Michael Levine, MD, is a medical toxicologist at the Banner Poison and Drug Information Center.
Question: I like to hike, only sometimes I find myself a little closer to rattlesnakes than I would like. What steps can I take to stay safe?
Answer: It's great to hike, but one must be aware of surroundings. In general, snakes are not going to attack unless they feel threatened. Occasionally, people unintentionally step too close to a snake and get bitten. Far too often, however, people see a snake and try to move it off the path or capture it. When this happens, the snake feels threatened and is likely to bite.
The most important thing to do if you see a snake is walk away. Don't approach the snake or try to step over it. Ideally, you should wear hiking boots and long pants, but be sure to drink plenty of liquids so you don't get dehydrated. These steps will reduce the chances of getting envenomed if the snake does try to bite you.
Do not apply ice to the bite. Don't cut the bite or try to suck out the venom. Do not try to capture the snake; the hospital does not need identification of the snake to determine if antivenom will be given. Don't restrict blood flow in any manner. If bitten on the hand, remove all jewelry from the bite area as soon as possible, as dramatic swelling will occur.
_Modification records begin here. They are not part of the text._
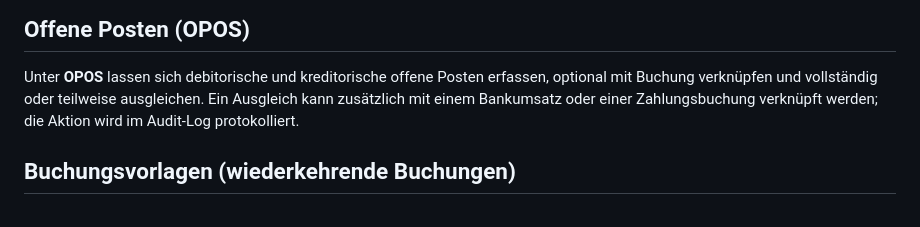
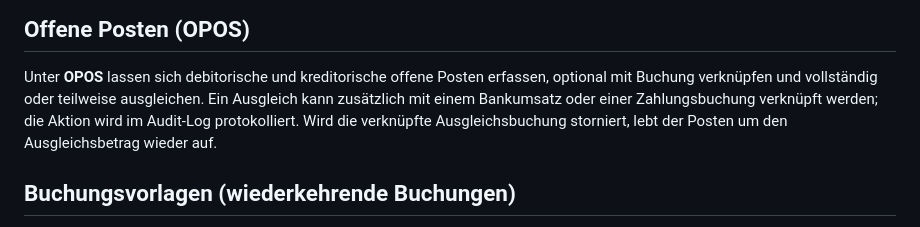
Before and after one commit to unikinCK/OpenBuchhaltung, a Markdown page: README.md, the part around one of its changes. GitHub-like rendering.

```diff
--- a/README.md
+++ b/README.md
@@ -356,7 +358,8 @@ sofort auf (API: `GET /api/v1/bank-reconciliation`, MCP:
 Unter **OPOS** lassen sich debitorische und kreditorische offene Posten erfassen,
 optional mit Buchung verknüpfen und vollständig oder teilweise ausgleichen. Ein
 Ausgleich kann zusätzlich mit einem Bankumsatz oder einer Zahlungsbuchung verknüpft
-werden; die Aktion wird im Audit-Log protokolliert.
+werden; die Aktion wird im Audit-Log protokolliert. Wird die verknüpfte
+Ausgleichsbuchung storniert, lebt der Posten um den Ausgleichsbetrag wieder auf.
 
 ## Buchungsvorlagen (wiederkehrende Buchungen)
 
```
Also changed, not shown: other parts of README.md (+51 -6 lines), docs/umsetzungsplan.md (+20 -6 lines).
It is important that you carry a cellphone. If you are able to move, make your way back to your transportation and call poison control at (800) 222-1222. If you are mid-hike and are not mobile enough to relocate, move away from the snake and call 911.
Rattlesnake bites can be very painful and also cause you to become quite ill, but with prompt medical care, they are rarely fatal.
For more information, call the 24-hour hotline at (800) 222-1222 or visit the Banner Poison and Drug Information Center website.